Lindi Ortega’s “You Ain’t Foolin’ Me” opens with the sound of her steady stomping boots, a roguish start to the smirking new track. The song is Ortega’s latest release from her forthcoming album Liberty, out on March 30th.
Ortega calls “You Ain’t Foolin’ Me” the sassy antithesis of the infamous southern slur, “Bless your heart,” one that’s usually accompanied by a rolled eye and shaking head. She doesn’t waste any time sugar-coating the shade in this track, as she deviously calls out less-than-loyal friends, analogizing them to lions dressed in sheep’s clothing.
Still, in true southern fashion, Ortega pseudo-kindly addresses the accused with an endearing title, then just as quickly turns to lay it out without reserve: “My dear friend / Why must you insist we pretend / That you don’t wish that I was dead / I know that’s how you feel.” She snarls each scornful verse over a pulsating backing track until the song comes flaring up in the chorus, as Ortega sings the punchy line, “You think you’re fooling me, but you ain’t.”

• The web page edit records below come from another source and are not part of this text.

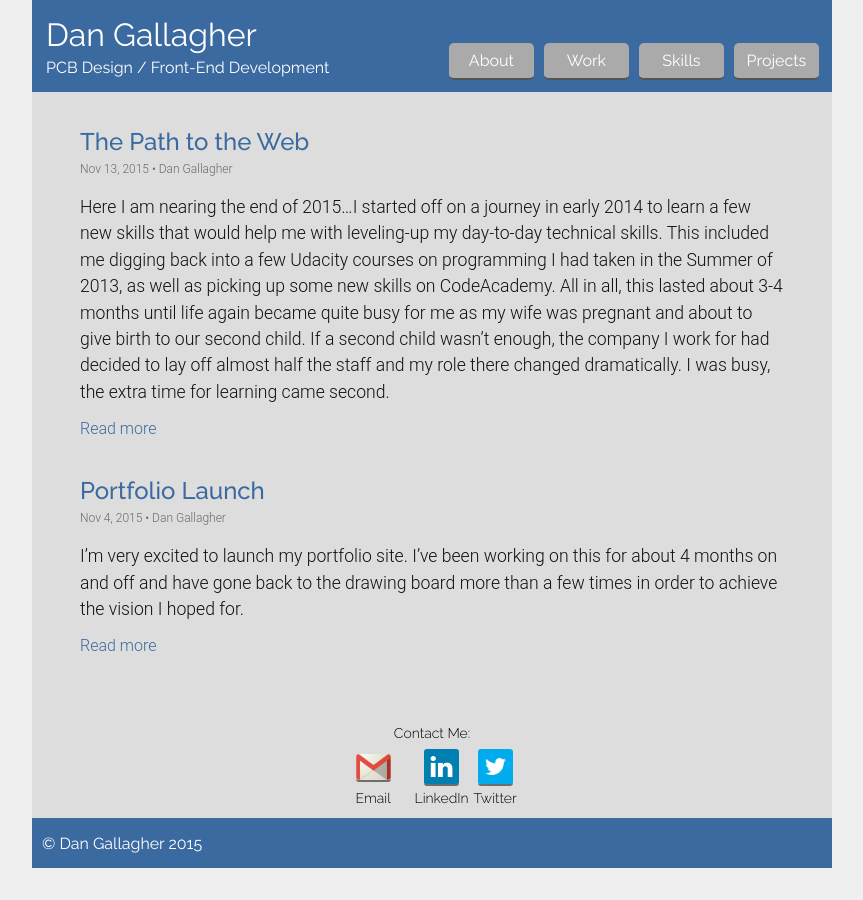
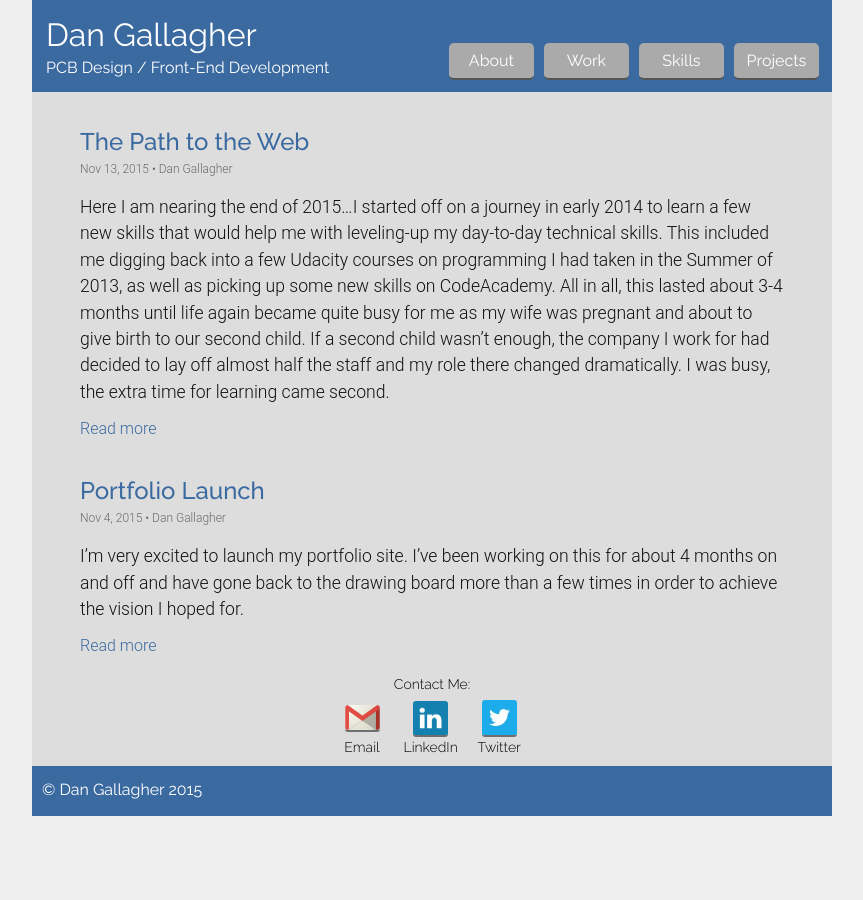
Before and after one commit to Skiitr/skiitr.github.io, a Jekyll site: the page built from index.html, in a window 1280 px wide. Shown: the whole page, without its empty margins (208-1071 px from the left). Built offline with Jekyll 4.4.1, drawn with Linux system fonts in a browser that asks for light colours.

Commit message:
Updated footer to new css

```diff
--- a/_includes/footer.html
+++ b/_includes/footer.html
@@ -23,7 +23,8 @@
     </div>
   </div>
 
-    <!-- Site Copyright -->
-  <div class="site-copyright">{{ site.copyright }}</div>
-
+  <!-- Site Copyright -->
+  <div class="footer-bar">
+    <div class="site-copyright">{{ site.copyright }}</div>
+  </div>
 </footer>
--- a/_sass/_footer.scss
+++ b/_sass/_footer.scss
@@ -1,43 +1,28 @@
 .site-footer{
-  font-family: $menu-font-family;
-  font-weight: 400;
-  color: $menu-text-color;
-  background: $brand-color;
-  height: 2.1875rem;
-  margin-top: 9rem;
 
   // Contact Buttons
   .site-contact{
-    display: flex;
+    font-family: $menu-font-family;
     font-weight: 300;
     font-size: 0.875rem;
     color: black;
-    position: relative;
-    top: -95px;
-    flex-wrap: wrap;
-    justify-content: center;
-    width: 100%;
+    width: 12.8125rem;
+    margin: 0 auto;
 
     .contact-text{
-      display: block;
-      width: 100%;
       text-align: center;
     }
 
     .site-email,
     .site-linkedin,
     .site-twitter {
+      display: inline-block;
       height: 3.75rem;
-      width: 2.1875rem;
-      margin: 5px 12px;
+      width: 3.4375rem;
+      margin: 5px;
     }
 
     .contact-link{
-      display: flex;
-      flex-wrap: wrap;
-      flex-direction: column;
-      justify-content: space-between;
-      align-items: center;
       color: black;
       height: 100%;
       width: 100%;
@@ -48,23 +33,33 @@
       .icon-twitter {
         border-bottom: 2px solid rgba(0,0,0,0.5);
         border-radius: 3px;
-        height: 2.1875rem;
+        width: 2.1875rem;
+        margin-left: 0.635rem;
+        margin-right: 0.625rem;
       }
       .icon-email {
-        width: 2.1875rem;
-        height: auto;
         padding-top: 5px;
         margin-bottom: 5px;
+      }
+
+      span {
+        display: block;
+        text-align: center;
       }
     }
   }
 
-  //Copyright Text
+  //Footer Bar
+  .footer-bar {
+    font-family: $menu-font-family;
+    font-weight: 400;
+    color: $menu-text-color;
+    background: $brand-color;
+    height: 2.1875rem;
+
     .site-copyright {
       display: block;
-    position: relative;
-    top: -85px;
-    padding: 0 10px;
+      padding: 5px 10px;
       width: 100%;
     }
 
@@ -72,7 +67,8 @@
       height: 50px;
 
       .site-copyright {
-      top: -77.5px;
+        padding: 12.5px 10px;
       }
     }
   }
+}
--- a/css/main.scss
+++ b/css/main.scss
@@ -1,77 +1,260 @@
 ---
 
 ---
-
 /***********************************
 Project Variables
 ***********************************/
 /***********************************
 Whole Project Styles
 ***********************************/
-body, h1, h2, h3, h4, h5, h6, p, blockquote, pre, hr, dl, dd, ol, ul, figure { margin: 0; padding: 0; }
+body, h1, h2, h3, h4, h5, h6,
+p, blockquote, pre, hr,
+dl, dd, ol, ul, figure {
+  margin: 0;
+  padding: 0; }
 
-html, body { width: 100%; margin: 0px; padding: 0px; overflow-x: hidden; }
+html, body {
+  width: 100%;
+  margin: 0px;
+  padding: 0px;
+  overflow-x: hidden; }
 
-html { background-color: #efefef; }
+html {
+  background-color: #efefef; }
 
-body { font-family: Roboto, sans-serif; font-size: 1rem; line-height: 1.5; font-weight: 300; color: #111; background-color: #dddddd; -webkit-text-size-adjust: 100%; box-sizing: border-box; min-width: 300px; max-width: 800px; margin-left: auto; margin-right: auto; }
+body {
+  font-family: Roboto, sans-serif;
+  font-size: 1rem;
+  line-height: 1.5;
+  font-weight: 300;
+  color: #111;
+  background-color: #dddddd;
+  -webkit-text-size-adjust: 100%;
+  box-sizing: border-box;
+  min-width: 300px;
+  max-width: 800px;
+  margin-left: auto;
+  margin-right: auto; }
 
-img { max-width: 100%; vertical-align: middle; }
+img {
+  max-width: 100%;
+  vertical-align: middle; }
 
-a, a:link, a:hover, a:active, a:visited { text-decoration: none; color: white; }
+a, a:link, a:hover, a:active, a:visited {
+  text-decoration: none;
+  color: white; }
 
 /***********************************
 Header Styles
 ***********************************/
-.site-header { font-family: Raleway, sans-serif; font-weight: 400; color: white; background: #3B6AA0; height: 4.375rem; margin-bottom: 3.5rem; }
-.site-header .site-titles { width: 100%; }
-.site-header .site-titles .site-title, .site-header .site-titles .site-subtitle { display: block; padding: 0 0.875rem; width: 100%; }
-.site-header .site-titles .site-title { font-size: 1.625rem; padding-top: .25rem; margin-bottom: -.2rem; }
-.site-header .site-menu { display: -webkit-flex; display: -ms-flexbox; display: flex; -webkit-justify-content: space-around; -ms-flex-pack: distribute; justify-content: space-around; margin-top: .75rem; width: 100%; }
-.site-header .site-menu .page-link-wrapper, .site-header .site-menu .page-link-current { background: #aaa; border-bottom: 2px solid rgba(0, 0, 0, 0.5); border-radius: 5px; height: 2.1875rem; width: 22.5%; }
-.site-header .site-menu .page-link-current { background: #6a6a6a; font-weight: 500; }
-.site-header .site-menu .page-link { display: block; text-align: center; line-height: 2.1875rem; white-space: nowrap; }
-@media (min-width: 600px) { .site-header { display: -webkit-flex; display: -ms-flexbox; display: flex; -webkit-justify-content: space-between; -ms-flex-pack: justify; justify-content: space-between; -webkit-align-items: flex-end; -ms-flex-align: end; align-items: flex-end; height: 5rem; margin-bottom: 1rem; padding-bottom: 0.75rem; }
-  .site-header .site-titles { width: 52%; }
-  .site-header .site-titles .site-title { font-size: 2rem; }
-  .site-header .site-menu { padding-right: 0.5rem; width: 48%; } }
+.site-header {
+  font-family: Raleway, sans-serif;
+  font-weight: 400;
+  color: white;
+  background: #3B6AA0;
+  height: 4.375rem;
+  margin-bottom: 3.5rem; }
+  .site-header .site-titles {
+    width: 100%; }
+    .site-header .site-titles .site-title,
+    .site-header .site-titles .site-subtitle {
+      display: block;
+      padding: 0 0.875rem;
+      width: 100%; }
+    .site-header .site-titles .site-title {
+      font-size: 1.625rem;
+      padding-top: .25rem;
+      margin-bottom: -.2rem; }
+  .site-header .site-menu {
+    display: -webkit-box;
+    display: -webkit-flex;
+    display: -ms-flexbox;
+    display: flex;
+    -webkit-justify-content: space-around;
+        -ms-flex-pack: distribute;
+            justify-content: space-around;
+    margin-top: .75rem;
+    width: 100%; }
+    .site-header .site-menu .page-link-wrapper,
+    .site-header .site-menu .page-link-current {
+      background: #aaa;
+      border-bottom: 2px solid rgba(0, 0, 0, 0.5);
+      border-radius: 5px;
+      height: 2.1875rem;
+      width: 22.5%; }
+    .site-header .site-menu .page-link-current {
+      background: #6a6a6a;
+      font-weight: 500; }
+    .site-header .site-menu .page-link {
+      display: block;
+      text-align: center;
+      line-height: 2.1875rem;
+      white-space: nowrap; }
+  @media (min-width: 600px) {
+    .site-header {
+      display: -webkit-box;
+      display: -webkit-flex;
+      display: -ms-flexbox;
+      display: flex;
+      -webkit-box-pack: justify;
+      -webkit-justify-content: space-between;
+          -ms-flex-pack: justify;
+              justify-content: space-between;
+      -webkit-box-align: end;
+      -webkit-align-items: flex-end;
+          -ms-flex-align: end;
+              align-items: flex-end;
+      height: 5rem;
+      margin-bottom: 1rem;
+      padding-bottom: 0.75rem; }
+      .site-header .site-titles {
+        width: 52%; }
+        .site-header .site-titles .site-title {
+          font-size: 2rem; }
+      .site-header .site-menu {
+        padding-right: 0.5rem;
+        width: 48%; } }
 
 /***********************************
 Footer Styles
 ***********************************/
-.site-footer { font-family: Raleway, sans-serif; font-weight: 400; color: white; background: #3B6AA0; height: 2.1875rem; margin-top: 9rem; }
-.site-footer .site-contact { display: -webkit-flex; display: -ms-flexbox; display: flex; font-weight: 300; font-size: 0.875rem; color: black; position: relative; top: -95px; -webkit-flex-wrap: wrap; -ms-flex-wrap: wrap; flex-wrap: wrap; -webkit-justify-content: center; -ms-flex-pack: center; justify-content: center; width: 100%; }
-.site-footer .site-contact .contact-text { display: block; width: 100%; text-align: center; }
-.site-footer .site-contact .site-email, .site-footer .site-contact .site-linkedin, .site-footer .site-contact .site-twitter { height: 3.75rem; width: 2.1875rem; margin: 5px 12px; }
-.site-footer .site-contact .contact-link { display: -webkit-flex; display: -ms-flexbox; display: flex; -webkit-flex-wrap: wrap; -ms-flex-wrap: wrap; flex-wrap: wrap; -webkit-flex-direction: column; -ms-flex-direction: column; flex-direction: column; -webkit-justify-content: space-between; -ms-flex-pack: justify; justify-content: space-between; -webkit-align-items: center; -ms-flex-align: center; align-items: center; color: black; height: 100%; width: 100%; text-align: center; }
-.site-footer .site-contact .contact-link .icon-email, .site-footer .site-contact .contact-link .icon-linkedin, .site-footer .site-contact .contact-link .icon-twitter { border-bottom: 2px solid rgba(0, 0, 0, 0.5); border-radius: 3px; height: 2.1875rem; }
-.site-footer .site-contact .contact-link .icon-email { width: 2.1875rem; height: auto; padding-top: 5px; margin-bottom: 5px; }
-.site-footer .site-copyright { display: block; position: relative; top: -85px; padding: 0 10px; width: 100%; }
-@media (min-width: 600px) { .site-footer { height: 50px; }
-  .site-footer .site-copyright { top: -77.5px; } }
+.site-footer .site-contact {
+  font-family: Raleway, sans-serif;
+  font-weight: 300;
+  font-size: 0.875rem;
+  color: black;
+  width: 12.8125rem;
+  margin: 0 auto; }
+  .site-footer .site-contact .contact-text {
+    text-align: center; }
+  .site-footer .site-contact .site-email,
+  .site-footer .site-contact .site-linkedin,
+  .site-footer .site-contact .site-twitter {
+    display: inline-block;
+    height: 3.75rem;
+    width: 3.4375rem;
+    margin: 5px; }
+  .site-footer .site-contact .contact-link {
+    color: black;
+    height: 100%;
+    width: 100%;
+    text-align: center; }
+    .site-footer .site-contact .contact-link .icon-email,
+    .site-footer .site-contact .contact-link .icon-linkedin,
+    .site-footer .site-contact .contact-link .icon-twitter {
+      border-bottom: 2px solid rgba(0, 0, 0, 0.5);
+      border-radius: 3px;
+      width: 2.1875rem;
+      margin-left: 0.635rem;
+      margin-right: 0.625rem; }
+    .site-footer .site-contact .contact-link .icon-email {
+      padding-top: 5px;
+      margin-bottom: 5px; }
+    .site-footer .site-contact .contact-link span {
+      display: block;
+      text-align: center; }
+.site-footer .footer-bar {
+  font-family: Raleway, sans-serif;
+  font-weight: 400;
+  color: white;
+  background: #3B6AA0;
+  height: 2.1875rem; }
+  .site-footer .footer-bar .site-copyright {
+    display: block;
+    padding: 5px 10px;
+    width: 100%; }
+  @media (min-width: 600px) {
+    .site-footer .footer-bar {
+      height: 50px; }
+      .site-footer .footer-bar .site-copyright {
+        padding: 12.5px 10px; } }
 
 /***********************************
 Styles for pages and specific pages
 ***********************************/
-.page-content p, .page-content h1, .page-content h2, .page-content h3 { font-size: 1.1rem; margin: 0 1.25rem 0.75rem; }
-.page-content h2 { font-weight: 600; padding-top: 1.5rem; margin-bottom: 0; }
-.page-content h3 { font-weight: 500; font-style: italic; margin-bottom: 0; }
-.page-content h3 a { color: #3B6AA0; }
-.page-content hr { border: 0; height: 0; border-top: 2px solid rgba(0, 0, 0, 0.1); border-bottom: 2px solid rgba(255, 255, 255, 0.3); margin: 1.5rem 1rem 0; }
-@media (min-width: 600px) { .page-content p, .page-content h1, .page-content h2, .page-content h3, .page-content hr { margin-left: 3rem; margin-right: 3rem; } }
+.page-content p, .page-content h1, .page-content h2, .page-content h3 {
+  font-size: 1.1rem;
+  margin: 0 1.25rem 0.75rem; }
+.page-content h2 {
+  font-weight: 600;
+  padding-top: 1.5rem;
+  margin-bottom: 0; }
+.page-content h3 {
+  font-weight: 500;
+  font-style: italic;
+  margin-bottom: 0; }
+.page-content h3 a {
+  color: #3B6AA0; }
+.page-content hr {
+  border: 0;
+  height: 0;
+  border-top: 2px solid rgba(0, 0, 0, 0.1);
+  border-bottom: 2px solid rgba(255, 255, 255, 0.3);
+  margin: 1.5rem 1rem 0; }
+@media (min-width: 600px) {
+  .page-content p, .page-content h1, .page-content h2, .page-content h3, .page-content hr {
+    margin-left: 3rem;
+    margin-right: 3rem; } }
 
-.skillLevels ul li { color: white; display: -webkit-flex; display: -ms-flexbox; display: flex; -webkit-align-items: center; -ms-flex-align: center; align-items: center; -webkit-justify-content: space-between; -ms-flex-pack: justify; justify-content: space-between; margin: 0.5rem 2rem; padding: 0 1rem; height: 1.4rem; border-radius: 0.7rem; background: #3B6AA0; }
-.skillLevels ul li span { padding-right: 0.5rem; }
-@media (min-width: 600px) { .skillLevels ul li { margin-left: 3.5rem; margin-right: 3.5rem; } }
+.skillLevels ul li {
+  color: white;
+  display: -webkit-box;
+  display: -webkit-flex;
+  display: -ms-flexbox;
+  display: flex;
+  -webkit-box-align: center;
+  -webkit-align-items: center;
+      -ms-flex-align: center;
+          align-items: center;
+  -webkit-box-pack: justify;
+  -webkit-justify-content: space-between;
+      -ms-flex-pack: justify;
+          justify-content: space-between;
+  margin: 0.5rem 2rem;
+  padding: 0 1rem;
+  height: 1.4rem;
+  border-radius: 0.7rem;
+  background: #3B6AA0; }
+  .skillLevels ul li span {
+    padding-right: 0.5rem; }
+@media (min-width: 600px) {
+  .skillLevels ul li {
+    margin-left: 3.5rem;
+    margin-right: 3.5rem; } }
 
-.aboutPage .about-pic { display: block; height: 150px; border-radius: 50%; margin: 5px auto; }
-@media (min-width: 600px) { .aboutPage .about-pic { height: 175px; margin-right: 1.5rem; display: inline-block; float: left; } }
+.aboutPage .about-pic {
+  display: block;
+  height: 150px;
+  border-radius: 50%;
+  margin: 5px auto; }
+@media (min-width: 600px) {
+  .aboutPage .about-pic {
+    height: 175px;
+    margin-right: 1.5rem;
+    display: inline-block;
+    float: left; } }
 
 /***********************************
 Styles for Posts
 ***********************************/
-.post .post__item, .post .post__header { list-style: none; padding-top: 1rem; padding-bottom: 1rem; }
-.post .post__item a, .post .post__header a { color: #3B6AA0; margin-left: 1.25rem; }
-@media (min-width: 600px) { .post .post__item a, .post .post__header a { margin-left: 3rem; } }
-.post .post__item .post__title, .post .post__header .post__title { font-family: Raleway, sans-serif; font-size: 1.5rem; font-weight: 500; margin-bottom: 0; color: #3B6AA0; }
-.post .post__item .post__meta, .post .post__header .post__meta { font-family: Roboto, sans-serif; color: #6a6a6a; font-size: 0.75rem; margin-bottom: 1rem; }
+.post .post__item, .post .post__header {
+  list-style: none;
+  padding-top: 1rem;
+  padding-bottom: 1rem; }
+  .post .post__item a, .post .post__header a {
+    color: #3B6AA0;
+    margin-left: 1.25rem; }
+    @media (min-width: 600px) {
+      .post .post__item a, .post .post__header a {
+        margin-left: 3rem; } }
+  .post .post__item .post__title, .post .post__header .post__title {
+    font-family: Raleway, sans-serif;
+    font-size: 1.5rem;
+    font-weight: 500;
+    margin-bottom: 0;
+    color: #3B6AA0; }
+  .post .post__item .post__meta, .post .post__header .post__meta {
+    font-family: Roboto, sans-serif;
+    color: #6a6a6a;
+    font-size: 0.75rem;
+    margin-bottom: 1rem; }
```
Also changed, not shown: images/gmail.png, images/linkedin.png, images/twitter.jpg, 2 other files. Lines whose indentation alone changed are shown as unchanged.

About “You Ain’t Foolin’ Me,” Ortega said:
In this song, our character has some unsavory friends – particularly the backstabbing two-faced variety. But he/she is wise to this and knows maybe it’s time to give these friends the boot. Some Southerners say the phrase “bless your heart” may have negative connotations, and while it appears like a lovely thing to say, it is sometimes meant in a mean-spirited way. I was drawing from that concept when I wrote this song. The mean folks parading as angels but we know they ain’t no angels.
You can listen to “You Ain’t Foolin’ Me” above.